TASK TO CARRY OUT » All entries are to be quoted exactly; the images stay out of the copy.

DATA EXTRACTS »
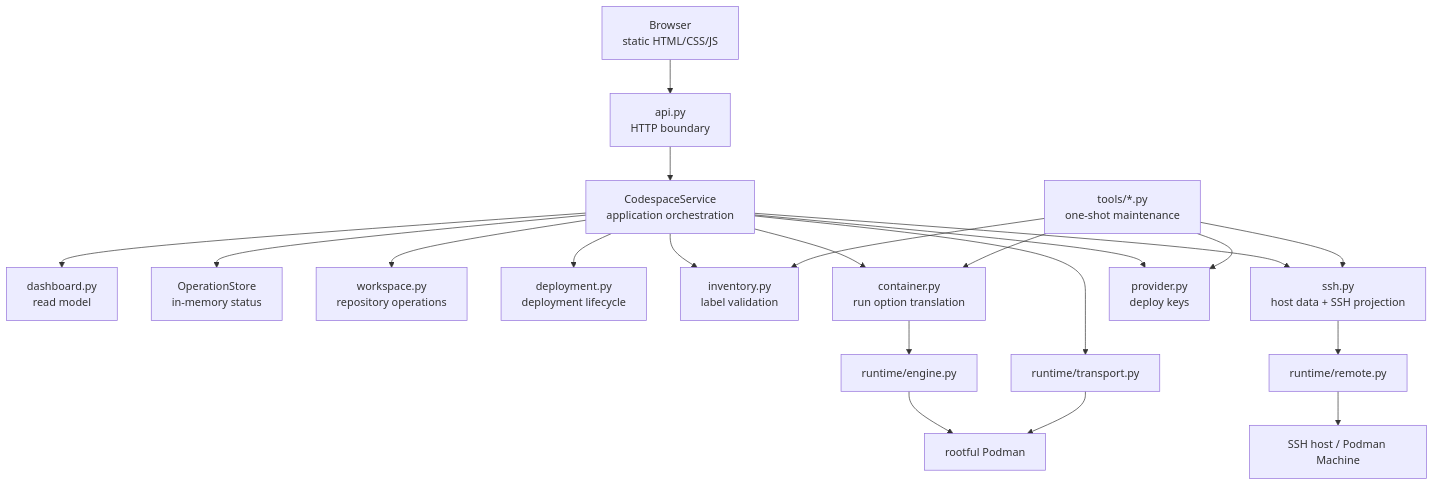
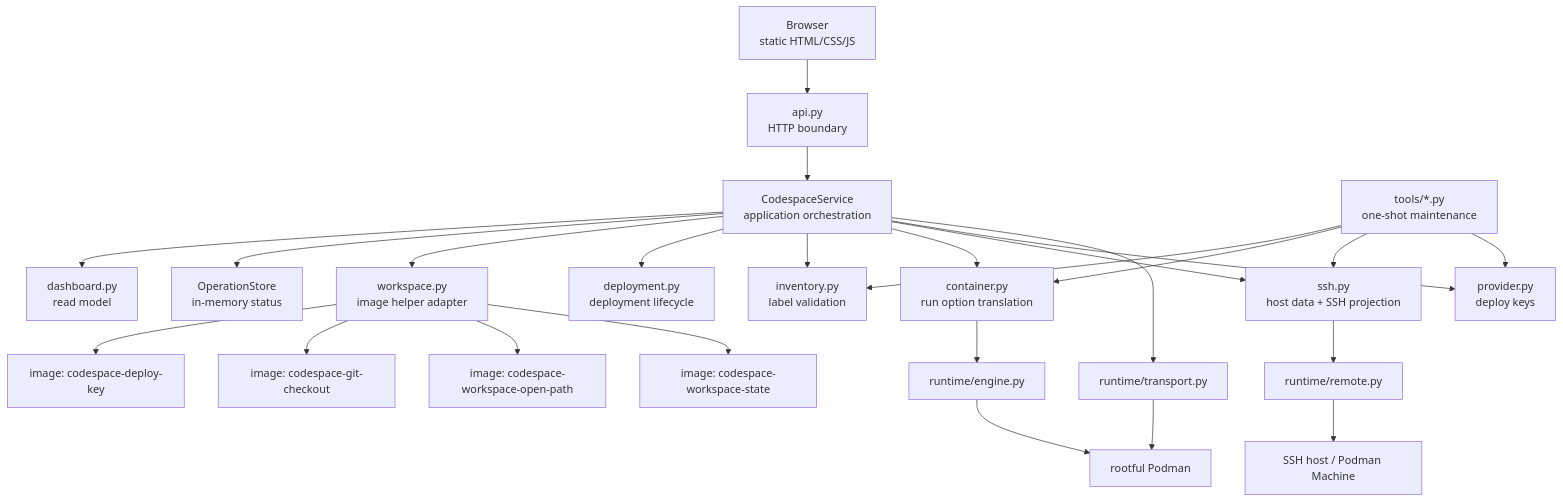
Before and after one commit to curoky/codespace: the second of 9 diagrams in controller/DESIGN.md, drawn with Mermaid. The commit also changed other lines of this file and 40 other files, not shown here.

````diff
--- a/controller/DESIGN.md
+++ b/controller/DESIGN.md
@@ -52,25 +52,29 @@
 ```mermaid
 flowchart TB
     Browser["Browser<br/>static HTML/CSS/JS"] --> API["api.py<br/>HTTP boundary"]
     API --> Service["CodespaceService<br/>application orchestration"]
     Service --> Dashboard["dashboard.py<br/>read model"]
     Service --> Operations["OperationStore<br/>in-memory status"]
-    Service --> Workspace["workspace.py<br/>repository operations"]
+    Service --> Workspace["workspace.py<br/>image helper adapter"]
     Service --> Deployment["deployment.py<br/>deployment lifecycle"]
     Service --> Inventory["inventory.py<br/>label validation"]
     Service --> Container["container.py<br/>run option translation"]
     Service --> SSH["ssh.py<br/>host data + SSH projection"]
     Service --> Provider["provider.py<br/>deploy keys"]
 
     CLI["tools/*.py<br/>one-shot maintenance"] --> Inventory
     CLI --> Container
     CLI --> SSH
     CLI --> Provider
 
     Container --> Engine["runtime/engine.py"]
+    Workspace --> DeployKeyHelper["image: codespace-deploy-key"]
+    Workspace --> CheckoutHelper["image: codespace-git-checkout"]
+    Workspace --> OpenPathHelper["image: codespace-workspace-open-path"]
+    Workspace --> StateHelper["image: codespace-workspace-state"]
     SSH --> Remote["runtime/remote.py"]
     Service --> Transport["runtime/transport.py"]
     Engine --> Podman["rootful Podman"]
     Transport --> Podman
     Remote --> Host["SSH host / Podman Machine"]
 ```
````
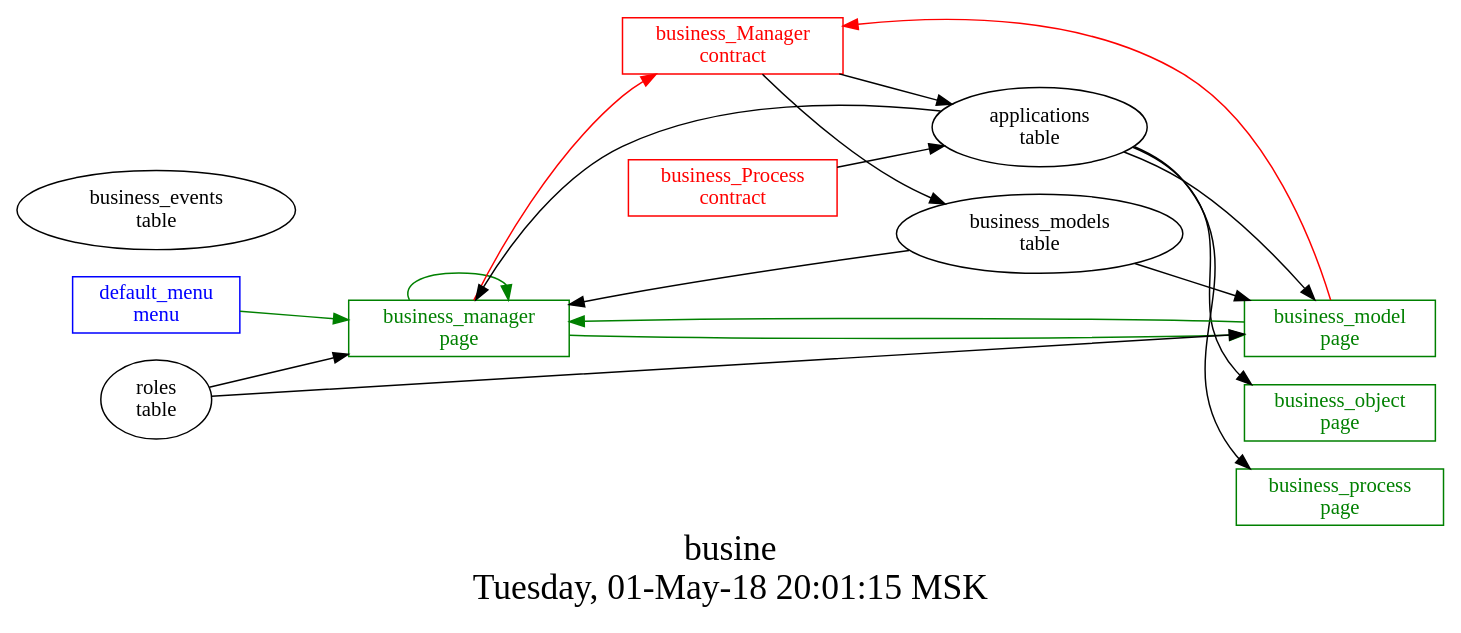
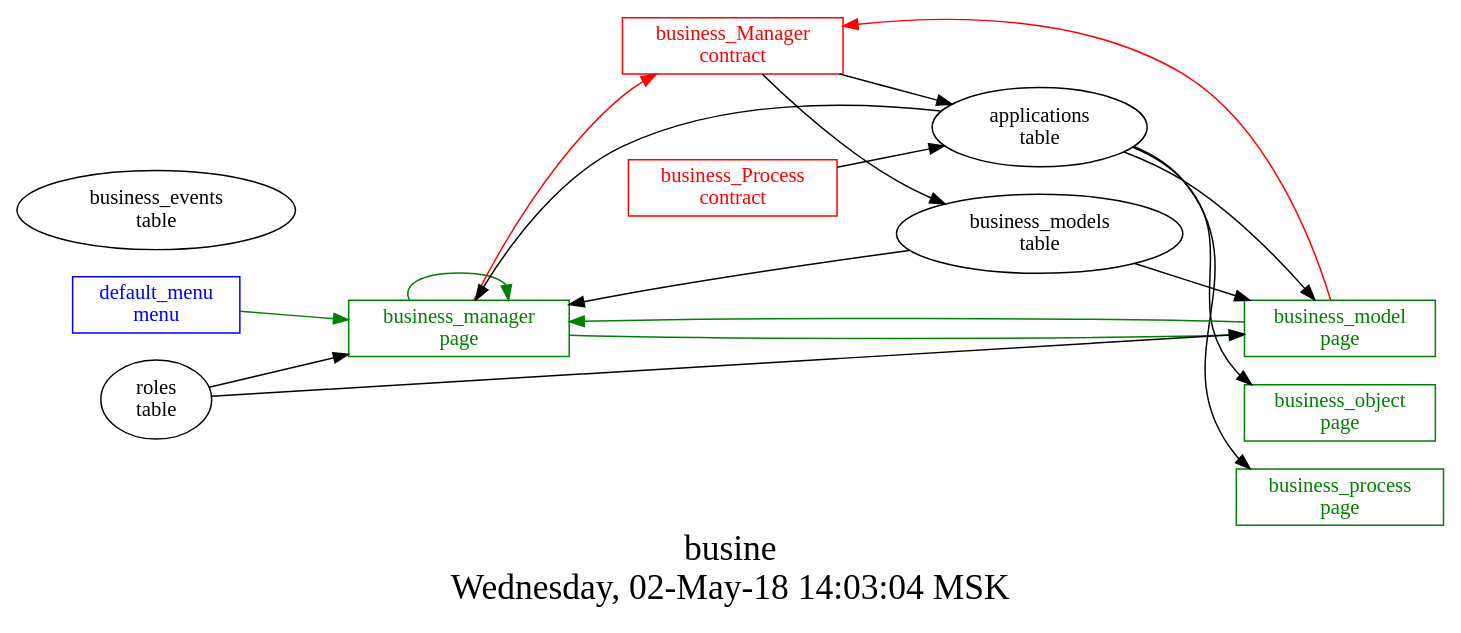
The diagram in src/business/struct.dot (AplaProject/apps), drawn with Graphviz before and after one commit. The commit also changed 7 other files, not shown here.

```diff
--- a/src/business/struct.dot
+++ b/src/business/struct.dot
@@ -1,36 +1,36 @@
 digraph G {
 graph [
   fontsize="24";
-  label="busine\nTuesday, 01-May-18 20:01:15 MSK";
+  label="busine\nWednesday, 02-May-18 14:03:04 MSK";
   nojustify=true;
   ordering=out;
   rankdir=LR;
   size="30";
 ];
 "default_menu\nmenu" -> "business_manager\npage"  [ color=green ]
 "default_menu\nmenu" [color=blue, fontcolor=blue, group=menus, shape=record];
 "business_manager\npage" -> "business_Manager\ncontract"  [ color=red ]
 "applications\ntable" -> "business_manager\npage"  [ color="" ]
 "roles\ntable" -> "business_manager\npage"  [ color="" ]
 "business_models\ntable" -> "business_manager\npage"  [ color="" ]
 "business_manager\npage" -> "business_model\npage"  [ color=green ]
 "business_manager\npage" -> "business_manager\npage"  [ color=green ]
 "business_manager\npage" [color=green, fontcolor=green, group=pages, shape=record];
 "business_model\npage" -> "business_Manager\ncontract"  [ color=red ]
 "applications\ntable" -> "business_model\npage"  [ color="" ]
 "roles\ntable" -> "business_model\npage"  [ color="" ]
 "business_models\ntable" -> "business_model\npage"  [ color="" ]
 "business_model\npage" -> "business_manager\npage"  [ color=green ]
 "business_model\npage" [color=green, fontcolor=green, group=pages, shape=record];
 "applications\ntable" -> "business_object\npage"  [ color="" ]
 "business_object\npage" [color=green, fontcolor=green, group=pages, shape=record];
 "applications\ntable" -> "business_process\npage"  [ color="" ]
 "business_process\npage" [color=green, fontcolor=green, group=pages, shape=record];
 "business_Manager\ncontract" -> "applications\ntable"  [ color="" ]
 "business_Manager\ncontract" -> "business_models\ntable"  [ color="" ]
 "business_Manager\ncontract" [color=red, fontcolor=red, group=contracts, shape=record];
 "business_Process\ncontract" -> "applications\ntable"  [ color="" ]
 "business_Process\ncontract" [color=red, fontcolor=red, group=contracts, shape=record];
 "business_events\ntable" [color="", fontcolor="", group=tables, shape=""];
 "business_models\ntable" [color="", fontcolor="", group=tables, shape=""];
 }
```
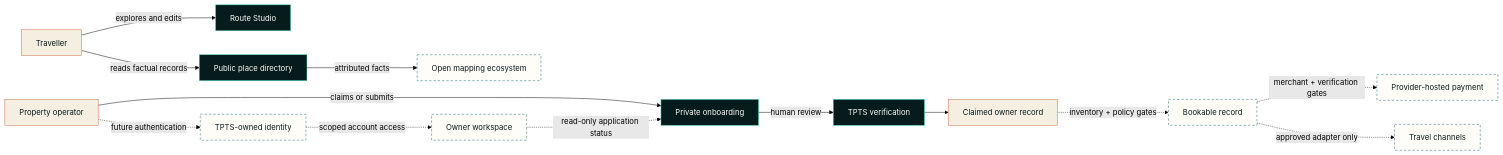
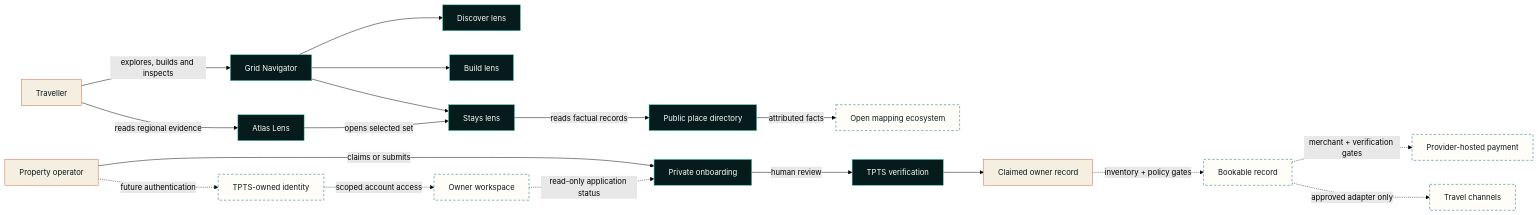
One commit to freeman-ipumbu/tpts-grid-case-study changed the first of 2 diagrams in docs/architecture.md. Above: the diagram before and after it, drawn with Mermaid (forest theme). The commit also changed other lines of this file and 3 other files, not shown here.

Commit message:
docs: document one-map Grid architecture

````diff
--- a/docs/architecture.md
+++ b/docs/architecture.md
@@ -29,22 +31,27 @@
 ```mermaid
 flowchart LR
-    traveller[Traveller] -->|explores and edits| route[Route Studio]
-    traveller -->|reads factual records| directory[Public place directory]
+    traveller[Traveller] -->|explores, builds and inspects| navigator[Grid Navigator]
+    navigator --> discover[Discover lens]
+    navigator --> build[Build lens]
+    navigator --> stays[Stays lens]
+    traveller -->|reads regional evidence| atlas[Atlas Lens]
+    atlas -->|opens selected set| stays
+    stays -->|reads factual records| directory[Public place directory]
     host[Property operator] -->|claims or submits| onboarding[Private onboarding]
     host -. future authentication .-> ownerIdentity[TPTS-owned identity]
     ownerIdentity -. scoped account access .-> workspace[Owner workspace]
     workspace -. read-only application status .-> onboarding
     onboarding -->|human review| ops[TPTS verification]
     directory -->|attributed facts| maps[Open mapping ecosystem]
     ops --> claimed[Claimed owner record]
     claimed -. inventory + policy gates .-> bookable[Bookable record]
     bookable -. merchant + verification gates .-> payment[Provider-hosted payment]
     bookable -. approved adapter only .-> channels[Travel channels]
 
     classDef core fill:#061b1c,stroke:#42d5bd,color:#fffdf7;
     classDef human fill:#f5efe2,stroke:#ce6842,color:#061b1c;
     classDef external fill:#fffdf7,stroke:#0d6872,color:#061b1c,stroke-dasharray:5 4;
-    class route,directory,onboarding,ops core;
+    class navigator,discover,build,stays,atlas,directory,onboarding,ops core;
     class traveller,host,claimed human;
     class maps,ownerIdentity,workspace,bookable,payment,channels external;
 ```
````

ANSWER AREA »
Before and after one commit to curoky/codespace: the second of 9 diagrams in controller/DESIGN.md, drawn with Mermaid. The commit also changed other lines of this file and 40 other files, not shown here.

````diff
--- a/controller/DESIGN.md
+++ b/controller/DESIGN.md
@@ -52,25 +52,29 @@
 ```mermaid
 flowchart TB
     Browser["Browser<br/>static HTML/CSS/JS"] --> API["api.py<br/>HTTP boundary"]
     API --> Service["CodespaceService<br/>application orchestration"]
     Service --> Dashboard["dashboard.py<br/>read model"]
     Service --> Operations["OperationStore<br/>in-memory status"]
-    Service --> Workspace["workspace.py<br/>repository operations"]
+    Service --> Workspace["workspace.py<br/>image helper adapter"]
     Service --> Deployment["deployment.py<br/>deployment lifecycle"]
     Service --> Inventory["inventory.py<br/>label validation"]
     Service --> Container["container.py<br/>run option translation"]
     Service --> SSH["ssh.py<br/>host data + SSH projection"]
     Service --> Provider["provider.py<br/>deploy keys"]
 
     CLI["tools/*.py<br/>one-shot maintenance"] --> Inventory
     CLI --> Container
     CLI --> SSH
     CLI --> Provider
 
     Container --> Engine["runtime/engine.py"]
+    Workspace --> DeployKeyHelper["image: codespace-deploy-key"]
+    Workspace --> CheckoutHelper["image: codespace-git-checkout"]
+    Workspace --> OpenPathHelper["image: codespace-workspace-open-path"]
+    Workspace --> StateHelper["image: codespace-workspace-state"]
     SSH --> Remote["runtime/remote.py"]
     Service --> Transport["runtime/transport.py"]
     Engine --> Podman["rootful Podman"]
     Transport --> Podman
     Remote --> Host["SSH host / Podman Machine"]
 ```
````
The diagram in src/business/struct.dot (AplaProject/apps), drawn with Graphviz before and after one commit. The commit also changed 7 other files, not shown here.

```diff
--- a/src/business/struct.dot
+++ b/src/business/struct.dot
@@ -1,36 +1,36 @@
 digraph G {
 graph [
   fontsize="24";
-  label="busine\nTuesday, 01-May-18 20:01:15 MSK";
+  label="busine\nWednesday, 02-May-18 14:03:04 MSK";
   nojustify=true;
   ordering=out;
   rankdir=LR;
   size="30";
 ];
 "default_menu\nmenu" -> "business_manager\npage"  [ color=green ]
 "default_menu\nmenu" [color=blue, fontcolor=blue, group=menus, shape=record];
 "business_manager\npage" -> "business_Manager\ncontract"  [ color=red ]
 "applications\ntable" -> "business_manager\npage"  [ color="" ]
 "roles\ntable" -> "business_manager\npage"  [ color="" ]
 "business_models\ntable" -> "business_manager\npage"  [ color="" ]
 "business_manager\npage" -> "business_model\npage"  [ color=green ]
 "business_manager\npage" -> "business_manager\npage"  [ color=green ]
 "business_manager\npage" [color=green, fontcolor=green, group=pages, shape=record];
 "business_model\npage" -> "business_Manager\ncontract"  [ color=red ]
 "applications\ntable" -> "business_model\npage"  [ color="" ]
 "roles\ntable" -> "business_model\npage"  [ color="" ]
 "business_models\ntable" -> "business_model\npage"  [ color="" ]
 "business_model\npage" -> "business_manager\npage"  [ color=green ]
 "business_model\npage" [color=green, fontcolor=green, group=pages, shape=record];
 "applications\ntable" -> "business_object\npage"  [ color="" ]
 "business_object\npage" [color=green, fontcolor=green, group=pages, shape=record];
 "applications\ntable" -> "business_process\npage"  [ color="" ]
 "business_process\npage" [color=green, fontcolor=green, group=pages, shape=record];
 "business_Manager\ncontract" -> "applications\ntable"  [ color="" ]
 "business_Manager\ncontract" -> "business_models\ntable"  [ color="" ]
 "business_Manager\ncontract" [color=red, fontcolor=red, group=contracts, shape=record];
 "business_Process\ncontract" -> "applications\ntable"  [ color="" ]
 "business_Process\ncontract" [color=red, fontcolor=red, group=contracts, shape=record];
 "business_events\ntable" [color="", fontcolor="", group=tables, shape=""];
 "business_models\ntable" [color="", fontcolor="", group=tables, shape=""];
 }
```
One commit to freeman-ipumbu/tpts-grid-case-study changed the first of 2 diagrams in docs/architecture.md. Above: the diagram before and after it, drawn with Mermaid (forest theme). The commit also changed other lines of this file and 3 other files, not shown here.

Commit message:
docs: document one-map Grid architecture

````diff
--- a/docs/architecture.md
+++ b/docs/architecture.md
@@ -29,22 +31,27 @@
 ```mermaid
 flowchart LR
-    traveller[Traveller] -->|explores and edits| route[Route Studio]
-    traveller -->|reads factual records| directory[Public place directory]
+    traveller[Traveller] -->|explores, builds and inspects| navigator[Grid Navigator]
+    navigator --> discover[Discover lens]
+    navigator --> build[Build lens]
+    navigator --> stays[Stays lens]
+    traveller -->|reads regional evidence| atlas[Atlas Lens]
+    atlas -->|opens selected set| stays
+    stays -->|reads factual records| directory[Public place directory]
     host[Property operator] -->|claims or submits| onboarding[Private onboarding]
     host -. future authentication .-> ownerIdentity[TPTS-owned identity]
     ownerIdentity -. scoped account access .-> workspace[Owner workspace]
     workspace -. read-only application status .-> onboarding
     onboarding -->|human review| ops[TPTS verification]
     directory -->|attributed facts| maps[Open mapping ecosystem]
     ops --> claimed[Claimed owner record]
     claimed -. inventory + policy gates .-> bookable[Bookable record]
     bookable -. merchant + verification gates .-> payment[Provider-hosted payment]
     bookable -. approved adapter only .-> channels[Travel channels]
 
     classDef core fill:#061b1c,stroke:#42d5bd,color:#fffdf7;
     classDef human fill:#f5efe2,stroke:#ce6842,color:#061b1c;
     classDef external fill:#fffdf7,stroke:#0d6872,color:#061b1c,stroke-dasharray:5 4;
-    class route,directory,onboarding,ops core;
+    class navigator,discover,build,stays,atlas,directory,onboarding,ops core;
     class traveller,host,claimed human;
     class maps,ownerIdentity,workspace,bookable,payment,channels external;
 ```
````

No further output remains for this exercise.